• **Required action**: Down to the last line, restate the records below word for word, dropping every image.

• **Records for this task**:
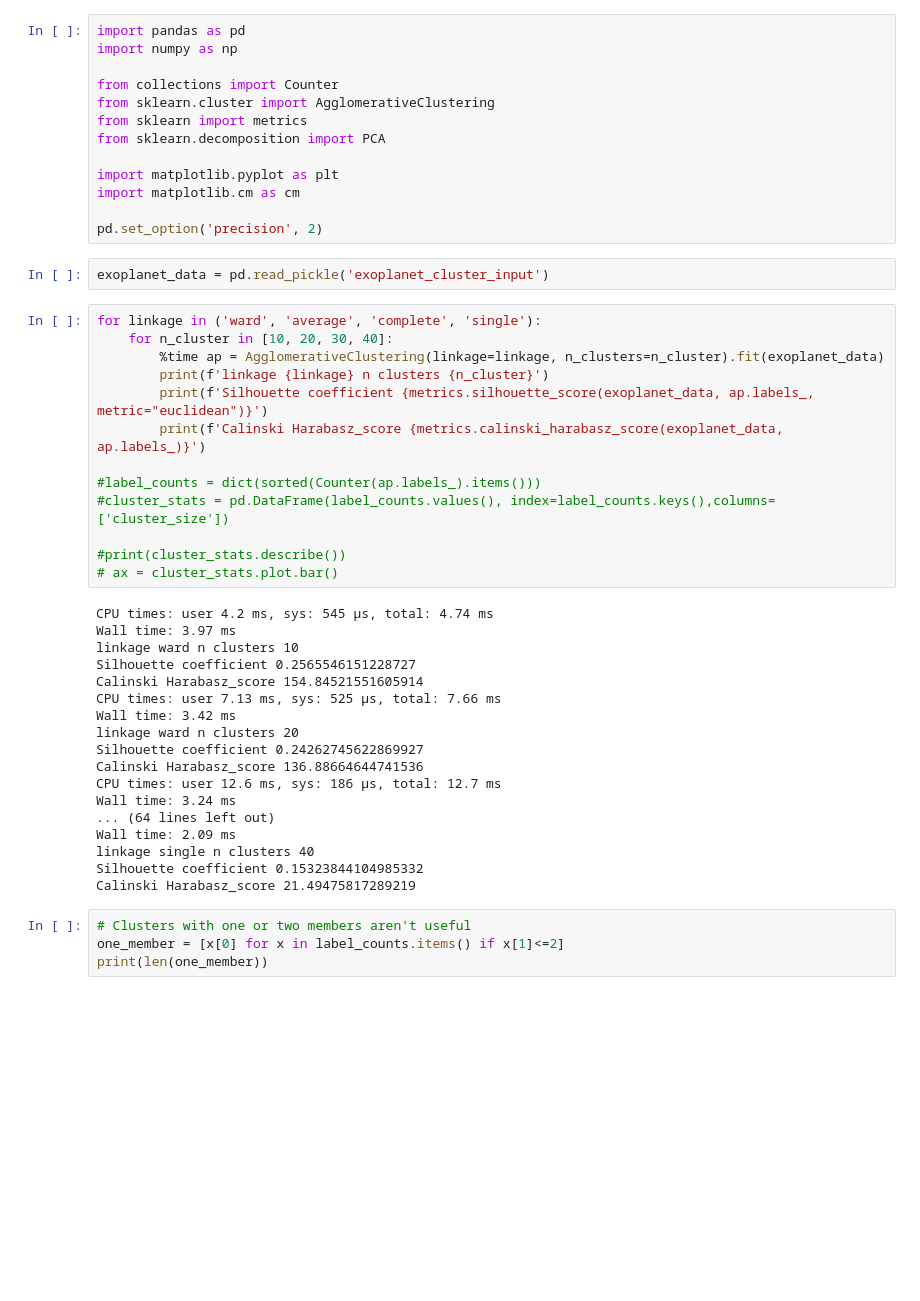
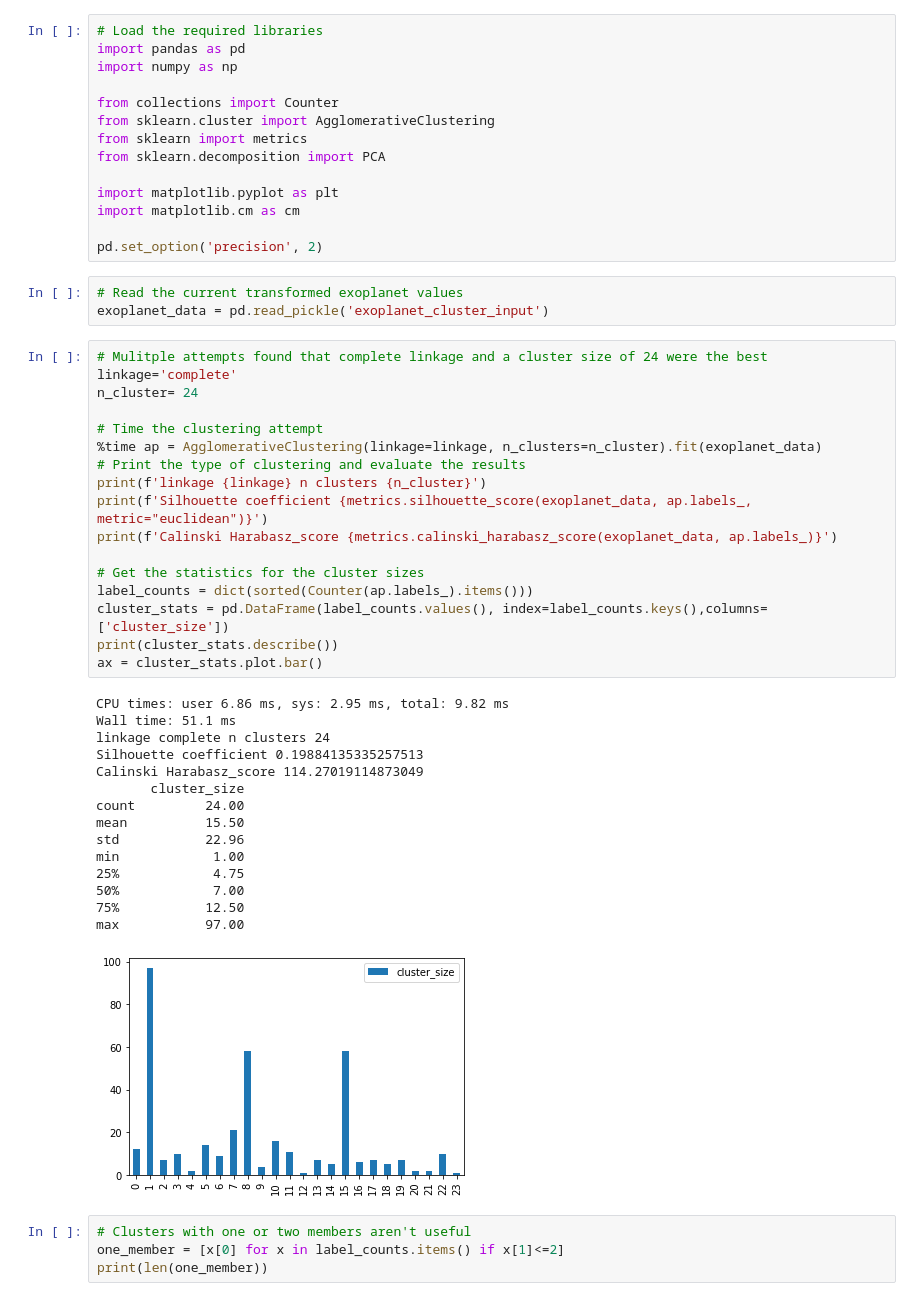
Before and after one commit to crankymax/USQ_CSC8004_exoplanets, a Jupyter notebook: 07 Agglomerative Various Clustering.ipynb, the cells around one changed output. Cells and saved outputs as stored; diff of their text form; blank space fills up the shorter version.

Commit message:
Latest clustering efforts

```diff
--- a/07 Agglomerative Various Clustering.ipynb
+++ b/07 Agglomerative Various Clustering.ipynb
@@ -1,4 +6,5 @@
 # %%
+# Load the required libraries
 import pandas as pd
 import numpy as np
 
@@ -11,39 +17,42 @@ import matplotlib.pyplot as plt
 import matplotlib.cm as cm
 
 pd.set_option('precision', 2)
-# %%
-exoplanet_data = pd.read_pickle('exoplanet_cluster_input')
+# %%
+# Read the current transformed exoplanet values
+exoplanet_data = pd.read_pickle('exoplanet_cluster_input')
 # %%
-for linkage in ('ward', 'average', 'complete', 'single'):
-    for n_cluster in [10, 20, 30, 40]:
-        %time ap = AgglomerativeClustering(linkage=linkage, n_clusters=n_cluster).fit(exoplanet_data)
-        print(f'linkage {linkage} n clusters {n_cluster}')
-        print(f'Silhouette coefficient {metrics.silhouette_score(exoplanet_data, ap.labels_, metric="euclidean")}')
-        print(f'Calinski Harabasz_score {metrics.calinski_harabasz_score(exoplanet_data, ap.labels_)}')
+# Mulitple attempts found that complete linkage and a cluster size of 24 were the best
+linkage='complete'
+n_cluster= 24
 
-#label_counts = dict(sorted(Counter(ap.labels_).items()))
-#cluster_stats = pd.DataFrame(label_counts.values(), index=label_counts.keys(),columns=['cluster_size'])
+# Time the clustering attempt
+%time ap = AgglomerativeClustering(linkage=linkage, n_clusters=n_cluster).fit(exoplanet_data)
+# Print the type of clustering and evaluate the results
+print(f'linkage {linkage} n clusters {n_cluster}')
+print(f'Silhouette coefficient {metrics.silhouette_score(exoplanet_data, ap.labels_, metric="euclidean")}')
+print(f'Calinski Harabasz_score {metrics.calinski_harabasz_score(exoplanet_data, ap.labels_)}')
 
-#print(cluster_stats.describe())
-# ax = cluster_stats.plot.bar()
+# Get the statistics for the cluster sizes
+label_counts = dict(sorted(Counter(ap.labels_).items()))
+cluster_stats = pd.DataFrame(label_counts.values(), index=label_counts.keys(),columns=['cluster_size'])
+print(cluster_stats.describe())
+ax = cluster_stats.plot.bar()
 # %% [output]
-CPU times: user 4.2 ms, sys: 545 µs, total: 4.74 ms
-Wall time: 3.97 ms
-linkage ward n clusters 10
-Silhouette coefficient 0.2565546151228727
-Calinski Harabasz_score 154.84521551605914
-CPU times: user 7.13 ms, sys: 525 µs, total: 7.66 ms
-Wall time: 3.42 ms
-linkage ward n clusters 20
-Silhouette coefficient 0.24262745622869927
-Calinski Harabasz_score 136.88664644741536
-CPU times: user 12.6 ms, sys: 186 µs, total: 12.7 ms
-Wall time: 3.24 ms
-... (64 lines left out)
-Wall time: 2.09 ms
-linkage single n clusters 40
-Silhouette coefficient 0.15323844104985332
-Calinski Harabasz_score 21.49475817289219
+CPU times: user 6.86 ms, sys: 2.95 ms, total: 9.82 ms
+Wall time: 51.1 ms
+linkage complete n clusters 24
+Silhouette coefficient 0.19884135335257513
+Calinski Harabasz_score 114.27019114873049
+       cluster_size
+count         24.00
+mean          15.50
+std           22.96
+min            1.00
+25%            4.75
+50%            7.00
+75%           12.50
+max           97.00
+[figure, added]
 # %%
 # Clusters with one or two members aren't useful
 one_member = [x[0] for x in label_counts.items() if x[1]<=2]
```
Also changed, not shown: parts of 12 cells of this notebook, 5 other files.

• **Output for this exercise**:
Before and after one commit to crankymax/USQ_CSC8004_exoplanets, a Jupyter notebook: 07 Agglomerative Various Clustering.ipynb, the cells around one changed output. Cells and saved outputs as stored; diff of their text form; blank space fills up the shorter version.

Commit message:
Latest clustering efforts

```diff
--- a/07 Agglomerative Various Clustering.ipynb
+++ b/07 Agglomerative Various Clustering.ipynb
@@ -1,4 +6,5 @@
 # %%
+# Load the required libraries
 import pandas as pd
 import numpy as np
 
@@ -11,39 +17,42 @@ import matplotlib.pyplot as plt
 import matplotlib.cm as cm
 
 pd.set_option('precision', 2)
-# %%
-exoplanet_data = pd.read_pickle('exoplanet_cluster_input')
+# %%
+# Read the current transformed exoplanet values
+exoplanet_data = pd.read_pickle('exoplanet_cluster_input')
 # %%
-for linkage in ('ward', 'average', 'complete', 'single'):
-    for n_cluster in [10, 20, 30, 40]:
-        %time ap = AgglomerativeClustering(linkage=linkage, n_clusters=n_cluster).fit(exoplanet_data)
-        print(f'linkage {linkage} n clusters {n_cluster}')
-        print(f'Silhouette coefficient {metrics.silhouette_score(exoplanet_data, ap.labels_, metric="euclidean")}')
-        print(f'Calinski Harabasz_score {metrics.calinski_harabasz_score(exoplanet_data, ap.labels_)}')
+# Mulitple attempts found that complete linkage and a cluster size of 24 were the best
+linkage='complete'
+n_cluster= 24
 
-#label_counts = dict(sorted(Counter(ap.labels_).items()))
-#cluster_stats = pd.DataFrame(label_counts.values(), index=label_counts.keys(),columns=['cluster_size'])
+# Time the clustering attempt
+%time ap = AgglomerativeClustering(linkage=linkage, n_clusters=n_cluster).fit(exoplanet_data)
+# Print the type of clustering and evaluate the results
+print(f'linkage {linkage} n clusters {n_cluster}')
+print(f'Silhouette coefficient {metrics.silhouette_score(exoplanet_data, ap.labels_, metric="euclidean")}')
+print(f'Calinski Harabasz_score {metrics.calinski_harabasz_score(exoplanet_data, ap.labels_)}')
 
-#print(cluster_stats.describe())
-# ax = cluster_stats.plot.bar()
+# Get the statistics for the cluster sizes
+label_counts = dict(sorted(Counter(ap.labels_).items()))
+cluster_stats = pd.DataFrame(label_counts.values(), index=label_counts.keys(),columns=['cluster_size'])
+print(cluster_stats.describe())
+ax = cluster_stats.plot.bar()
 # %% [output]
-CPU times: user 4.2 ms, sys: 545 µs, total: 4.74 ms
-Wall time: 3.97 ms
-linkage ward n clusters 10
-Silhouette coefficient 0.2565546151228727
-Calinski Harabasz_score 154.84521551605914
-CPU times: user 7.13 ms, sys: 525 µs, total: 7.66 ms
-Wall time: 3.42 ms
-linkage ward n clusters 20
-Silhouette coefficient 0.24262745622869927
-Calinski Harabasz_score 136.88664644741536
-CPU times: user 12.6 ms, sys: 186 µs, total: 12.7 ms
-Wall time: 3.24 ms
-... (64 lines left out)
-Wall time: 2.09 ms
-linkage single n clusters 40
-Silhouette coefficient 0.15323844104985332
-Calinski Harabasz_score 21.49475817289219
+CPU times: user 6.86 ms, sys: 2.95 ms, total: 9.82 ms
+Wall time: 51.1 ms
+linkage complete n clusters 24
+Silhouette coefficient 0.19884135335257513
+Calinski Harabasz_score 114.27019114873049
+       cluster_size
+count         24.00
+mean          15.50
+std           22.96
+min            1.00
+25%            4.75
+50%            7.00
+75%           12.50
+max           97.00
+[figure, added]
 # %%
 # Clusters with one or two members aren't useful
 one_member = [x[0] for x in label_counts.items() if x[1]<=2]
```
Also changed, not shown: parts of 12 cells of this notebook, 5 other files.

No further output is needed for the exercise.